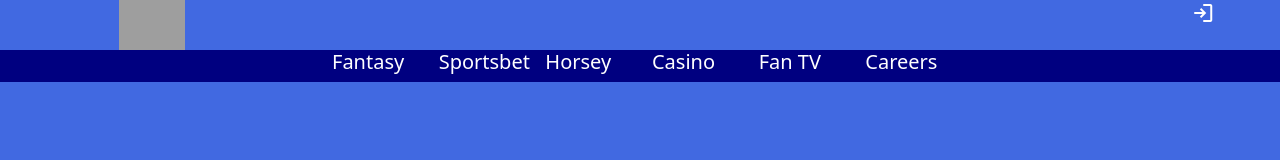
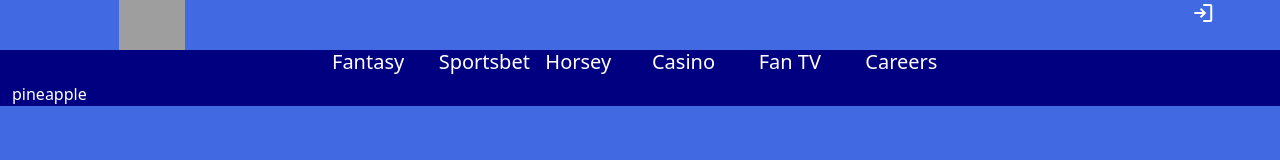
Before and after one commit to bbaxter1014/bbaxter1014.github.io, a plain HTML site: page index.html in a window 1280 px wide. Drawn offline with nearby package versions, Linux system fonts and the light colour scheme; grey boxes are pictures that could not be loaded.

Commit message:
pineapple

```diff
--- a/index.html
+++ b/index.html
@@ -58,6 +58,7 @@
         <div class="col-1">
           <h5>Careers</h5>
         </div>
+        <div>pineapple</div>
       </div>
     </div>
   </body>
```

---*---

* **WHAT THE TASK ASKS**:
Write every line above again exactly, but leave the pictures out.

* **RESPONSE**:
Before and after one commit to bbaxter1014/bbaxter1014.github.io, a plain HTML site: page index.html in a window 1280 px wide. Drawn offline with nearby package versions, Linux system fonts and the light colour scheme; grey boxes are pictures that could not be loaded.

Commit message:
pineapple

```diff
--- a/index.html
+++ b/index.html
@@ -58,6 +58,7 @@
         <div class="col-1">
           <h5>Careers</h5>
         </div>
+        <div>pineapple</div>
       </div>
     </div>
   </body>
```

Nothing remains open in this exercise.